What to do: Every line of the records below that holds the word "README" should be copied out.

[Exercise inputs — start]

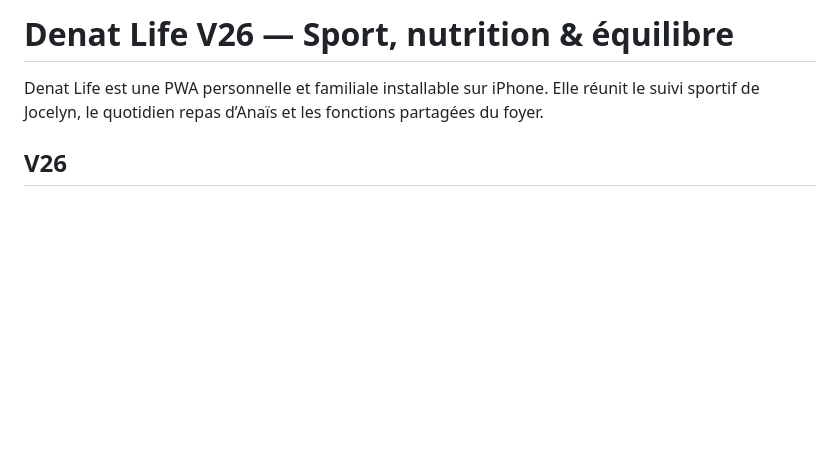
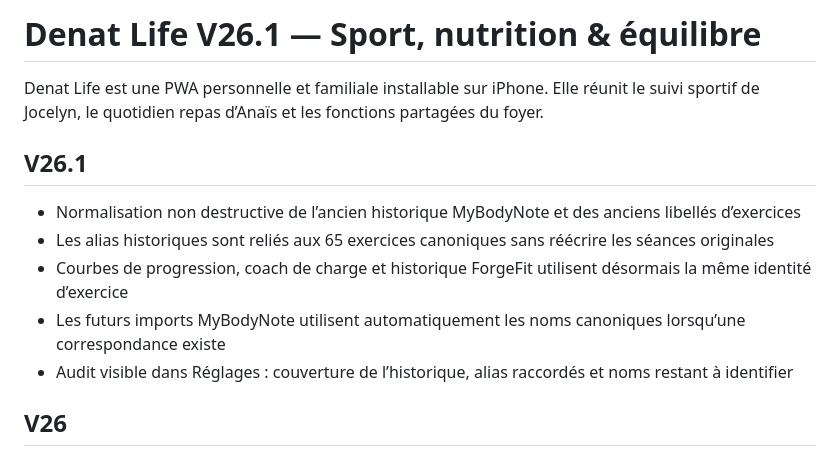
Before and after one commit to LouiseVerlaineChambery/forgefit, a Markdown page: README.md, the part around the change. Drawn GitHub-style; blank space fills up the shorter version.

Commit message:
Document Denat Life V26.1 history mapping

```diff
--- a/README.md
+++ b/README.md
@@ -1,6 +1,13 @@
-# Denat Life V26 — Sport, nutrition & équilibre
+# Denat Life V26.1 — Sport, nutrition & équilibre
 
 Denat Life est une PWA personnelle et familiale installable sur iPhone. Elle réunit le suivi sportif de Jocelyn, le quotidien repas d’Anaïs et les fonctions partagées du foyer.
+
+## V26.1
+- Normalisation non destructive de l’ancien historique MyBodyNote et des anciens libellés d’exercices
+- Les alias historiques sont reliés aux 65 exercices canoniques sans réécrire les séances originales
+- Courbes de progression, coach de charge et historique ForgeFit utilisent désormais la même identité d’exercice
+- Les futurs imports MyBodyNote utilisent automatiquement les noms canoniques lorsqu’une correspondance existe
+- Audit visible dans Réglages : couverture de l’historique, alias raccordés et noms restant à identifier
 
 ## V26
 - Moteur unique de progression musculation : les anciens conseils ForgeFit délèguent désormais au coach sport
```
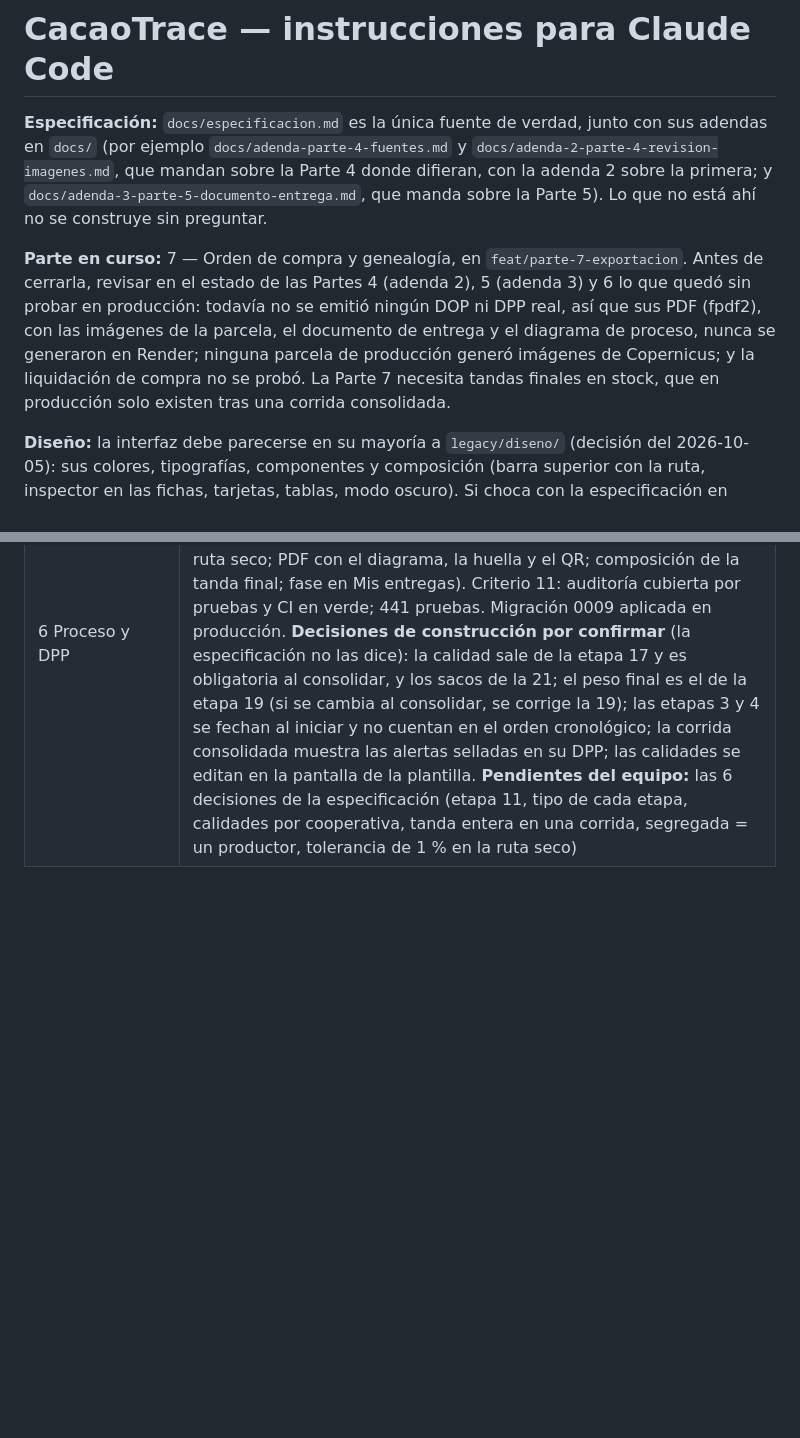
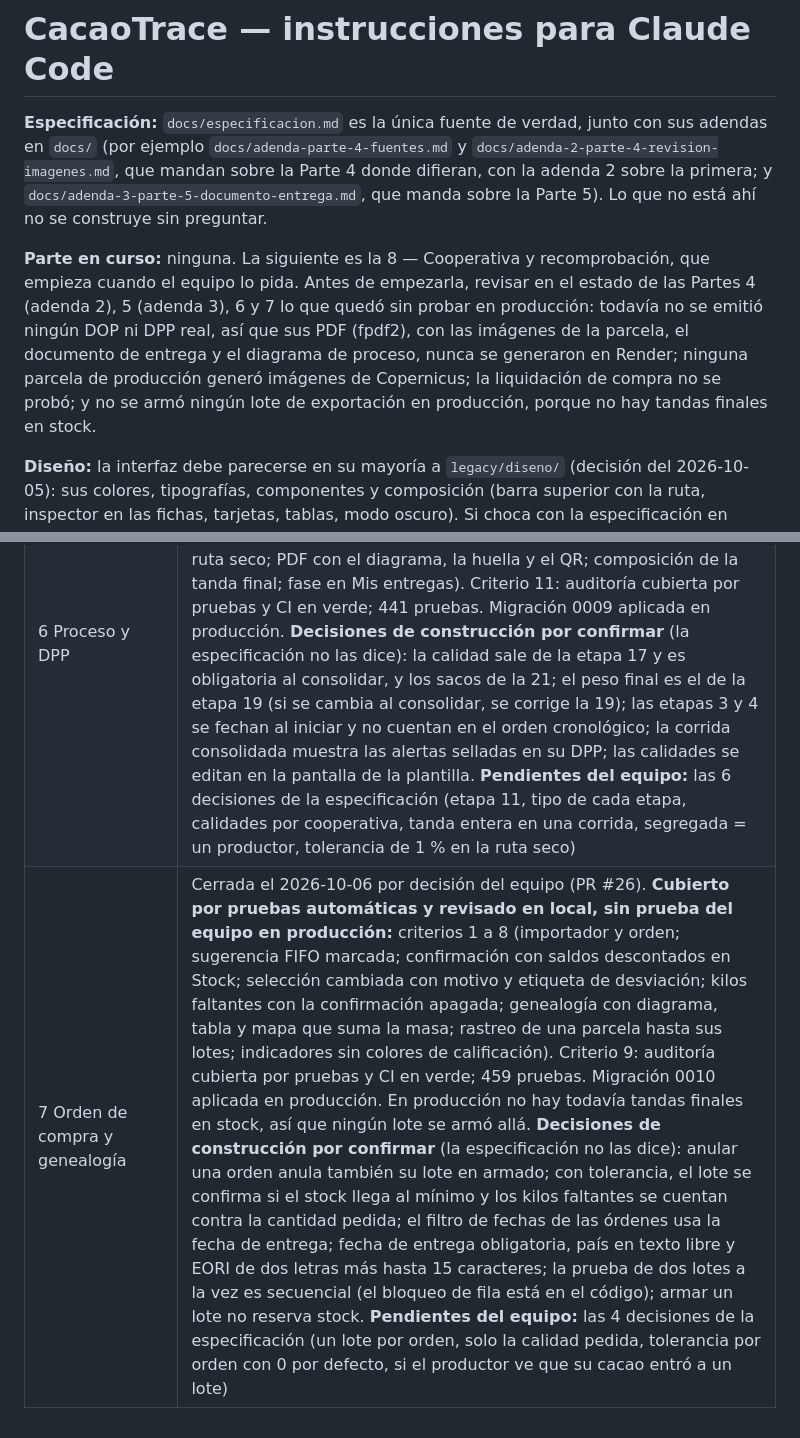
Before and after one commit to tracecacao-oss/cacaotracev1, a Markdown page: CLAUDE.md, 2 parts joined by grey strips. Drawn GitHub-style; blank space fills up the shorter version.

Commit message:
Parte 7: cierre
La Parte 7 se cierra por decisión del equipo con el PR #26 fusionado y el
deploy verificado: API en 4f03c03 (Render aplica la migración 0010 antes de
arrancar), rutas nuevas con 401 sin sesión y pantallas de Exportación y
Trazabilidad en Pages. Los criterios 1 a 8 quedan cubiertos por pruebas y
revisados en local, sin prueba del equipo en producción. Se anotan las
decisiones de construcción por confirmar y las 4 pendientes de la
especificación.

Co-Authored-By: Claude Opus 5.5 <noreply@anthropic.com>

```diff
--- a/CLAUDE.md
+++ b/CLAUDE.md
@@ -2,7 +2,7 @@
 
 **Especificación:** `docs/especificacion.md` es la única fuente de verdad, junto con sus adendas en `docs/` (por ejemplo `docs/adenda-parte-4-fuentes.md` y `docs/adenda-2-parte-4-revision-imagenes.md`, que mandan sobre la Parte 4 donde difieran, con la adenda 2 sobre la primera; y `docs/adenda-3-parte-5-documento-entrega.md`, que manda sobre la Parte 5). Lo que no está ahí no se construye sin preguntar.
 
-**Parte en curso:** 7 — Orden de compra y genealogía, en `feat/parte-7-exportacion`. Antes de cerrarla, revisar en el estado de las Partes 4 (adenda 2), 5 (adenda 3) y 6 lo que quedó sin probar en producción: todavía no se emitió ningún DOP ni DPP real, así que sus PDF (fpdf2), con las imágenes de la parcela, el documento de entrega y el diagrama de proceso, nunca se generaron en Render; ninguna parcela de producción generó imágenes de Copernicus; y la liquidación de compra no se probó. La Parte 7 necesita tandas finales en stock, que en producción solo existen tras una corrida consolidada.
+**Parte en curso:** ninguna. La siguiente es la 8 — Cooperativa y recomprobación, que empieza cuando el equipo lo pida. Antes de empezarla, revisar en el estado de las Partes 4 (adenda 2), 5 (adenda 3), 6 y 7 lo que quedó sin probar en producción: todavía no se emitió ningún DOP ni DPP real, así que sus PDF (fpdf2), con las imágenes de la parcela, el documento de entrega y el diagrama de proceso, nunca se generaron en Render; ninguna parcela de producción generó imágenes de Copernicus; la liquidación de compra no se probó; y no se armó ningún lote de exportación en producción, porque no hay tandas finales en stock.
 
 **Diseño:** la interfaz debe parecerse en su mayoría a `legacy/diseno/` (decisión del 2026-10-05): sus colores, tipografías, componentes y composición (barra superior con la ruta, inspector en las fichas, tarjetas, tablas, modo oscuro). Si choca con la especificación en navegación, nombres de módulos, una tarea por pantalla o un botón principal, manda la especificación. Del diseño nunca se copian textos, datos de ejemplo ni lógica.
 
@@ -74,3 +74,4 @@ La base `cacaotrace-db` de Render es del MVP anterior: no se usa y el equipo la
 | 5 Recepción de la tanda y DOP | Cerrada el 2026-10-05 por decisión del equipo (PRs #16 a #19). **Probado por el equipo en producción:** criterios 1 a 3 (código de la cooperativa, tope y cancha de acopio; tanda desde el celular con la foto de la guía; parcela no habilitada apagada con su motivo). **Cubierto por pruebas automáticas y revisado en local, sin prueba del equipo en producción:** criterios 4 a 10 (validar y emitir el DOP y su PDF; QR y verificación pública; alerta de volumen con nota; observar, corregir y validar; Mis entregas; anulación del DOP; auditoría). Ningún DOP se emitió todavía en producción: el primero comprueba que fpdf2 y las fuentes funcionan en Render. **CI:** en verde en los cuatro PRs; 374 pruebas. Decisiones del 2026-10-05: serie y número de la guía según SUNAT y sin registro público consultable (queda documentada); Cobertura forestal resumida ("Qué revisar", detalle plegado); alertas DIST y bosque al 31/12/2020 piden revisión solo si 3 o más mapas ven bosque (adenda, 7.2 reglas 1 y 3) |
 | 5 · adenda 3 Documento de entrega | Cerrada el 2026-10-06 por decisión del equipo (PR #22). **Cubierto por pruebas automáticas (sección 9) y revisado en local, sin prueba del equipo en producción:** los criterios 1, 3 y 4 de la sección 10. El criterio 2 no aplica: el Comprobante de Operaciones de la Ley N.° 29972 quedó fuera porque esa ley está derogada (sección 12). Migración 0008 aplicada en producción sin pérdida de datos (comprobada antes en local). Decisión del 2026-10-06: construir con guía de remisión y liquidación de compra hasta que el equipo confirme con su contador qué documento emite una cooperativa a sus socios. Pendiente del superadmin: revisar el tipo de organización de cada cooperativa |
 | 6 Proceso y DPP | Cerrada el 2026-10-06 por decisión del equipo (PR #24). **Cubierto por pruebas automáticas y revisado en local, sin prueba del equipo en producción:** criterios 1 a 10 (plantilla; corrida mezclada iniciada; etapas desde el celular; avance por el tablero; consolidación dentro de la banda con DPP y stock; fuera de banda con explicación; ruta seco; PDF con el diagrama, la huella y el QR; composición de la tanda final; fase en Mis entregas). Criterio 11: auditoría cubierta por pruebas y CI en verde; 441 pruebas. Migración 0009 aplicada en producción. **Decisiones de construcción por confirmar** (la especificación no las dice): la calidad sale de la etapa 17 y es obligatoria al consolidar, y los sacos de la 21; el peso final es el de la etapa 19 (si se cambia al consolidar, se corrige la 19); las etapas 3 y 4 se fechan al iniciar y no cuentan en el orden cronológico; la corrida consolidada muestra las alertas selladas en su DPP; las calidades se editan en la pantalla de la plantilla. **Pendientes del equipo:** las 6 decisiones de la especificación (etapa 11, tipo de cada etapa, calidades por cooperativa, tanda entera en una corrida, segregada = un productor, tolerancia de 1 % en la ruta seco) |
+| 7 Orden de compra y genealogía | Cerrada el 2026-10-06 por decisión del equipo (PR #26). **Cubierto por pruebas automáticas y revisado en local, sin prueba del equipo en producción:** criterios 1 a 8 (importador y orden; sugerencia FIFO marcada; confirmación con saldos descontados en Stock; selección cambiada con motivo y etiqueta de desviación; kilos faltantes con la confirmación apagada; genealogía con diagrama, tabla y mapa que suma la masa; rastreo de una parcela hasta sus lotes; indicadores sin colores de calificación). Criterio 9: auditoría cubierta por pruebas y CI en verde; 459 pruebas. Migración 0010 aplicada en producción. En producción no hay todavía tandas finales en stock, así que ningún lote se armó allá. **Decisiones de construcción por confirmar** (la especificación no las dice): anular una orden anula también su lote en armado; con tolerancia, el lote se confirma si el stock llega al mínimo y los kilos faltantes se cuentan contra la cantidad pedida; el filtro de fechas de las órdenes usa la fecha de entrega; fecha de entrega obligatoria, país en texto libre y EORI de dos letras más hasta 15 caracteres; la prueba de dos lotes a la vez es secuencial (el bloqueo de fila está en el código); armar un lote no reserva stock. **Pendientes del equipo:** las 4 decisiones de la especificación (un lote por orden, solo la calidad pedida, tolerancia por orden con 0 por defecto, si el productor ve que su cacao entró a un lote) |
```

[Exercise inputs — finish]

Response:
Before and after one commit to LouiseVerlaineChambery/forgefit, a Markdown page: README.md, the part around the change. Drawn GitHub-style; blank space fills up the shorter version.
--- a/README.md
+++ b/README.md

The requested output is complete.